In preparation for a speech on “Poverty Alleviation Through Sustainable Tourism Development: An Idea or reality?”, I contemplated a lot about this subject. It’s not that I cannot defend the reality of it, but my question is “Alleviation, at what cost?” Images and thoughts of elephants flashed in my mind. The exploitation of this humble beast is the cost we bear in creating a sustainable economy in the local community.

We were, for example, distressed to hear heartbreaking stories about elephants near our Lisu Lodge in Chiang Mai being overworked and ill – treated. We question the morality of exploiting humble creatures like this in order to please unsuspecting tourists, and provide an income for their owners. This is where we can see the cracks between the alleviation of poverty and the development of sustainable tourism.

As a company, we have recently decided to withdraw elephant rides from our tour programs.  We are grateful for the overwhelming positive support we have received from tour operators and tourists.  It is true that our action alone will not stop the exploitation, but we hope it will spark a new way of thinking.

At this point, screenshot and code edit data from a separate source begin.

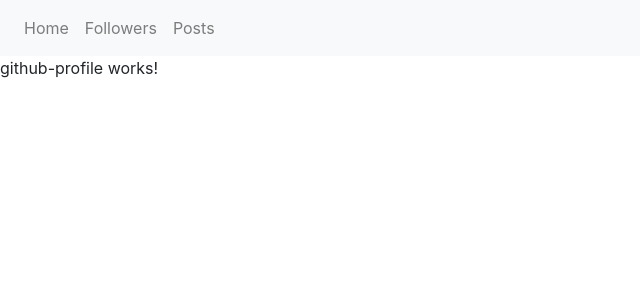
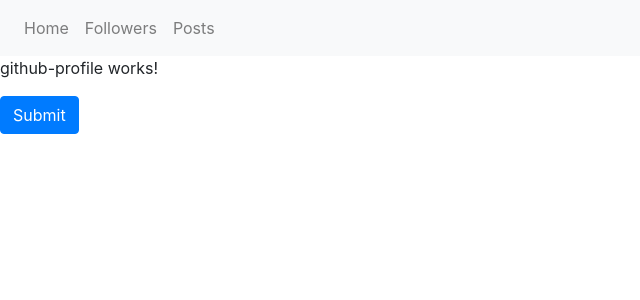
Before and after one commit to mariuszKrzysztofPrzybysz/Angular4, an Angular app in the folder hello-world/: page /followers/1/1 in a window 1280 px wide. Shown: the top 300 px of the page, without its empty margins (0-640 px from the left). Built offline with nearby package versions, Linux system fonts and the light colour scheme.

Commit message:
Programmatic Navigation

```diff
--- a/hello-world/src/app/components/github-profile/github-profile.component.html
+++ b/hello-world/src/app/components/github-profile/github-profile.component.html
@@ -1,3 +1,4 @@
 <p>
   github-profile works!
 </p>
+<button class="btn btn-primary" (click)="onSubmit()">Submit</button>
--- a/hello-world/src/app/components/github-profile/github-profile.component.ts
+++ b/hello-world/src/app/components/github-profile/github-profile.component.ts
@@ -1,5 +1,5 @@
 import { Component, OnInit } from '@angular/core';
-import { ActivatedRoute } from '@angular/router';
+import { ActivatedRoute, Router } from '@angular/router';
 
 @Component({
   selector: 'app-github-profile',
@@ -8,15 +8,24 @@ import { ActivatedRoute } from '@angular/router';
 })
 export class GithubProfileComponent implements OnInit {
 
-  constructor(private route: ActivatedRoute) { }
+  constructor(
+    private route: ActivatedRoute,
+    private router: Router) { }
 
   ngOnInit() {
     this.route.paramMap
       .subscribe(params => {
         console.log(params.get('username'));
         console.log(params.get('id'));
-
       });
   }
 
+  onSubmit() {
+    this.router.navigate(['/followers'], {
+      queryParams: {
+        page: 1,
+        order: 'newest'
+      }
+    });
+  }
 }
```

We shall continue to help the local community near Lisu Lodge to understand the impact of the cruel training practices on the elephants. Discontinuing our elephant ride tours does not mean a loss of revenue for our lodge, but it does mean a loss of income for the local community, which is unfortunate.

In Thailand, elephants have been a part of our culture and lifestyle for centuries.  We once used them in fighting wars. In more recent times they were used for hauling logs from the forests, and doing other onerous tasks for the local populace. But just as the machine has taken over the task of the horse, so it has also taken over the work of the elephant.

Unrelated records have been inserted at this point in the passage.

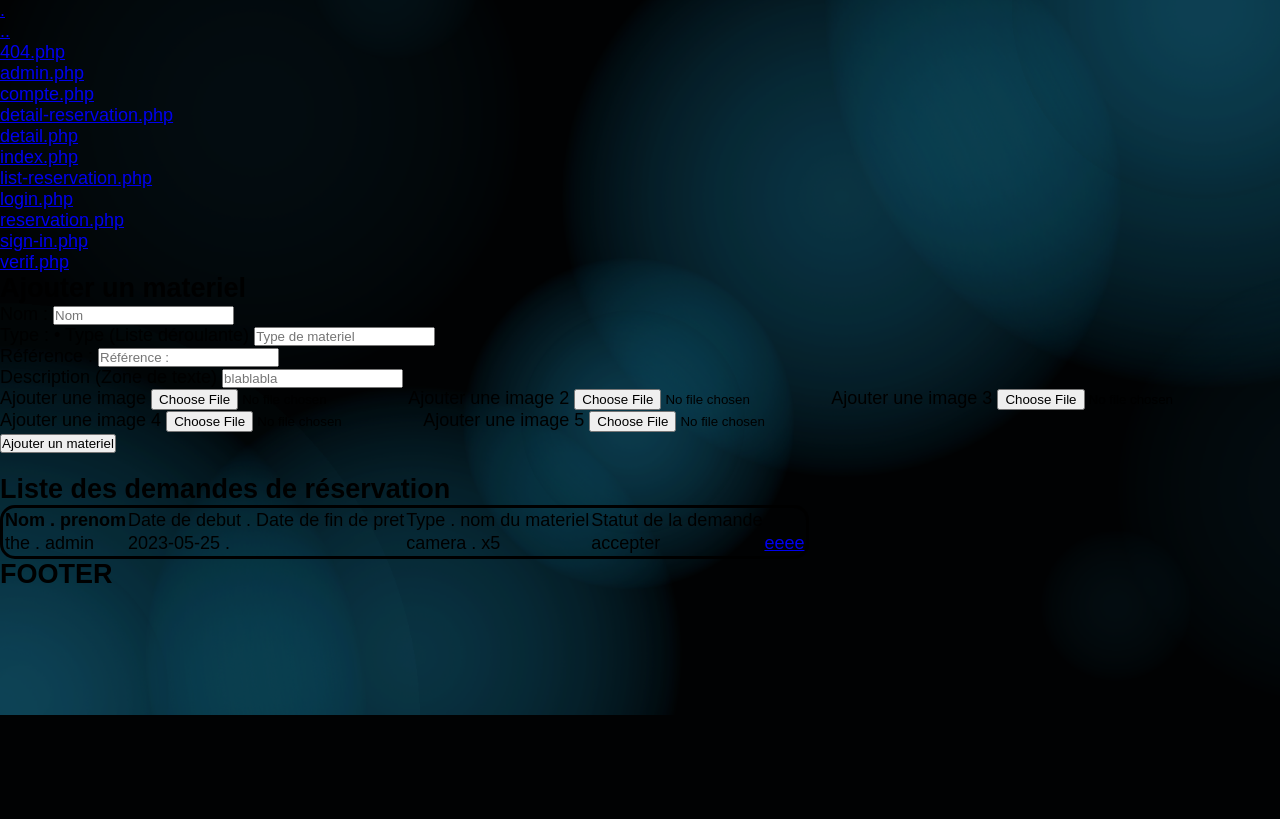
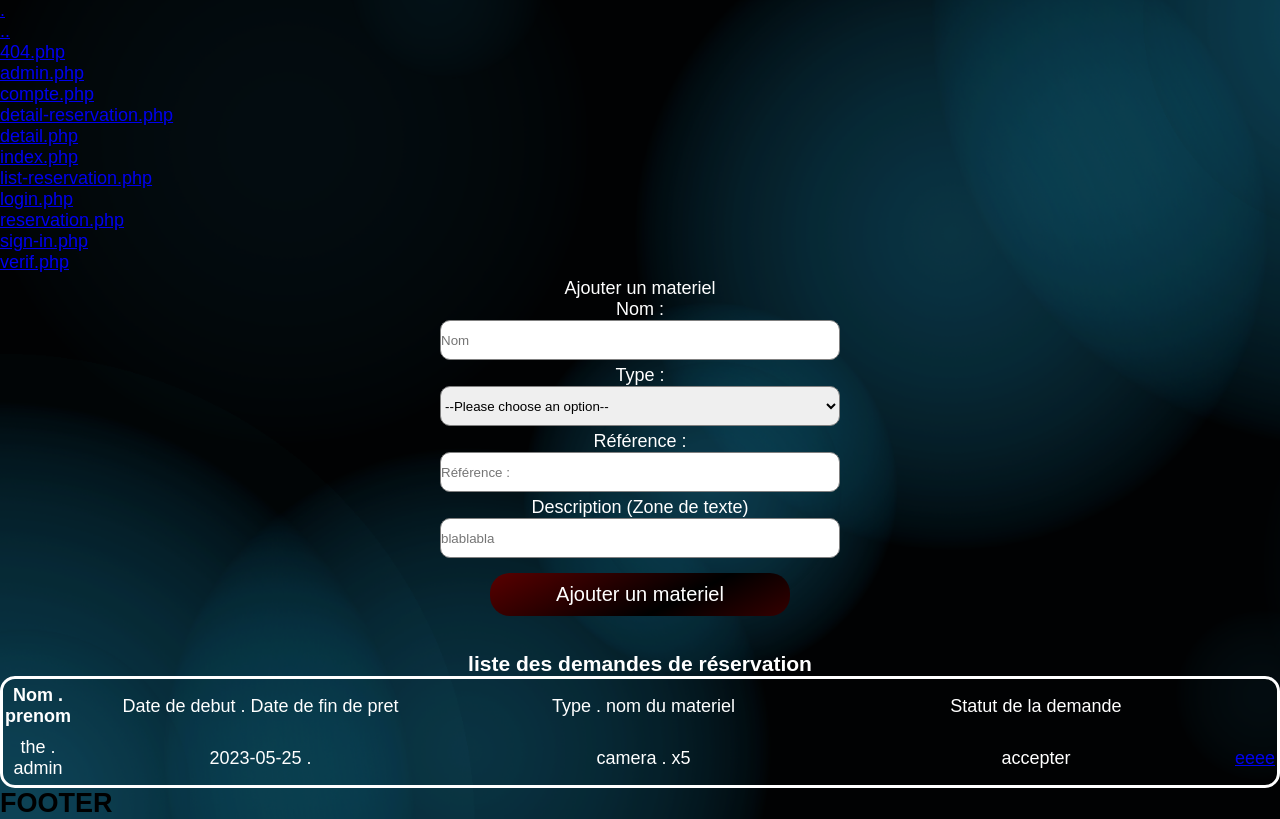
Before and after one commit to xtraide/Sae203, a PHP site: page /iut/admin.php in a window 1280 px wide. Shown: the part 85-904 px from the top of the page. Before the commit the page ends 800 px from the top, so only its background shows below. Run offline with PHP 8.4, Linux system fonts and the light colour scheme; a user stored in the database is signed in; data comes from the database, SQL or seed files in the repository.

Commit message:
Add files via upload

```diff
--- a/public/admin.php
+++ b/public/admin.php
@@ -1,6 +1,19 @@
+<!DOCTYPE html>
+<html lang="en">
+<head>
+    <meta charset="UTF-8">
+    <meta http-equiv="X-UA-Compatible" content="IE=edge">
+    <meta name="viewport" content="width=device-width, initial-scale=1.0">
+    <link rel="stylesheet" href="">
+    <title>Document</title>
+</head>
+<body>
+
+</body>
+</html>
 <?php
 $path =   "../utile/";
-$css = str_replace(".php", "", basename(__FILE__));
+$css = str_replace(".php","",basename(__FILE__));
 include $path . "html/header.php";
 
 
@@ -9,35 +22,50 @@
      * Ajouter un materiel
      */
 ?>
+     <div class="container">
+        <div>
+        <label for="ajout" class="label">Ajouter un materiel</label>
+        <form action="admin.php" method="post">
+        </div>
+            <div>
+            <label for="Nom" class="label">Nom : </label>
+        </div>
+        <div>
+            <input type="text" placeholder="Nom" class="input" name="nom" value="<?= !empty($_POST['nom']) ?  $_POST['nom'] : '' ?>">
+        </div>
+            <div class="ernom"></div>
+
+
+            <div>
+            <label for="type"class="label">Type :         </label>
+            </div>
+            <div>
+            <select class="input" placeholder="Type de materiel" class="input" name="type" value="<?= !empty($_POST['nom']) ?  $_POST['nom'] : '' ?>">
+                <option value="invalid">--Please choose an option--</option>
+                <option value="cam" class="option">Caméra</option>
+                <option value="mic" class="option">Micro</option>
+                <option value="pied" class="option">Tripied</option>
+                <option value="vert" class="option">Fond vert</option>
+            </select>
+            </div>
+            <div class="ertype"></div>
+
+            <div>
+            <label for="type" class="label">Référence : </label>
+            </div>
+            <div>
+            <input type="text" placeholder="Référence :" class="input" name="ref" value="<?= !empty($_POST['ref']) ?  $_POST['ref'] : '' ?>">
+        </div>
+            <div class="erref"></div>
+
+            <div>
+            <label for="type" class="label">Description (Zone de texte) </label>
+        </div>
     <div>
-        <label for="ajout">
-            <h2>Ajouter un materiel</h2>
-        </label>
-        <form action="<?= basename(__FILE__); ?>" method="post" enctype="multipart/form-data">
-            <label for="Nom">Nom : </label>
-            <input type="text" placeholder="Nom" name="nom" value="<?= !empty($_POST['nom']) ?  $_POST['nom'] : '' ?>">
-            <div class="ernom"></div>
-            <label for="type">Type : • Type (Liste déroulante)</label>
-            <input type="text" placeholder="Type de materiel" name="type" value="<?= !empty($_POST['type']) ?  $_POST['type'] : '' ?>">
-            <div class="ertype"></div>
-            <label for="type">Référence : </label>
-            <input type="text" placeholder="Référence :" name="ref" value="<?= !empty($_POST['ref']) ?  $_POST['ref'] : '' ?>">
-            <div class="erref"></div>
-            <label for="type">Description (Zone de texte) </label>
-            <input type="text" placeholder="blablabla" name="desc" value="<?= !empty($_POST['desc']) ?  $_POST['desc'] : '' ?>">
+            <input type="text" placeholder="blablabla" name="desc" class="input" value="<?= !empty($_POST['desc']) ?  $_POST['desc'] : '' ?>">
             <div class="erdesc"></div>
-            <label for="image">Ajouter une image</label>
-            <input type="file" placeholder="choisir une image" name="img" value="">
-            <label for="image">Ajouter une image 2</label>
-            <input type="file" placeholder="choisir une image" name="img2" value="">
-            <label for="image">Ajouter une image 3</label>
-            <input type="file" placeholder="choisir une image" name="img3" value="">
-            <label for="image">Ajouter une image 4</label>
-            <input type="file" placeholder="choisir une image" name="img4" value="">
-            <label for="image">Ajouter une image 5</label>
-            <input type="file" placeholder="choisir une image" name="img5" value="">
-            <div class="erimg"></div>
-            <button type="submit" name="Ajouter" value="1">Ajouter un materiel</button>
+        </div>
+            <button  name="Ajouter" value="1" class="submit">Ajouter un materiel</button>
         </form>
     </div>
     <br>
@@ -48,7 +76,7 @@
         $nom = isValid('nom');
         $type = isValid('type');
         $ref = isValid('ref');
-        $desc = isValid('desc', false);
+        $desc = isValid('desc');
         /* recupere tout les image */
 
         if (!empty($nom) && !empty($type) && !empty($ref) && !empty($desc) && !empty($img)) {
@@ -80,15 +108,18 @@
      * liste des demandes de réservation
      */
     ?>
-    <div>
-        <h2>Liste des demandes de réservation</h2>
-        <table style="border:solid;">
-            <tr>
+    <div class="tableau">
+        <h3>liste des demandes de réservation</h3>
+        <table>
+            <tr class="tr">
                 <th>Nom . prenom</th>
-                <td>Date de debut . Date de fin de pret</td>
-                <td>Type . nom du materiel</td>
-                <td>Statut de la demande</td>
+                <td class="td">Date de debut . Date de fin de pret</td>
+                <td class="td">Type . nom du materiel</td>
+                <td class="td">Statut de la demande</td>
             </tr>
+
+
+
 
             <?php $result = execute(" SELECT utilisateur.nom AS usernom, utilisateur.prenom AS userprenom,  reservation.id as resid ,reservation.horraire_debut,reservation.horraire_fin, reservation.date, reservation.statut, materiel.type, materiel.nom AS materielnom FROM `reservation`, `materiel`, `utilisateur` WHERE reservation.id_utilisateur = utilisateur.id AND reservation.id_materiel = materiel.id;");
             if ($result->rowCount() > 0) {
@@ -110,7 +141,7 @@
                                 </form>";
                     }
                     echo "
-                        <tr>
+                        <tr class=tr>
                             <td>" . $row['usernom'] . " . " . $row['userprenom'] . "</td>
                             <td>" . $row['date'] . " . " . "</td>
                             <td>" . $row['type'] . " . " . $row['materielnom'] . "</td>
@@ -124,6 +155,8 @@
     </div>
 <?php
 } else {
+    echo "gg";
     header("Location: login.php");
 }
 include $path . "html/footer.php";
+//ajt 2bouton pour refu ou accepter
```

If we do not stop this, we are feeding into more exploitation. We recognize that this issue is part of a much bigger dilemma that needs to be addressed collectively by all the stakeholders.  Whatever decisions are taken will affect not only the elephants but also their owners, and the local community.  It is important that all parties act responsibly.  We stand ready to assist where we can.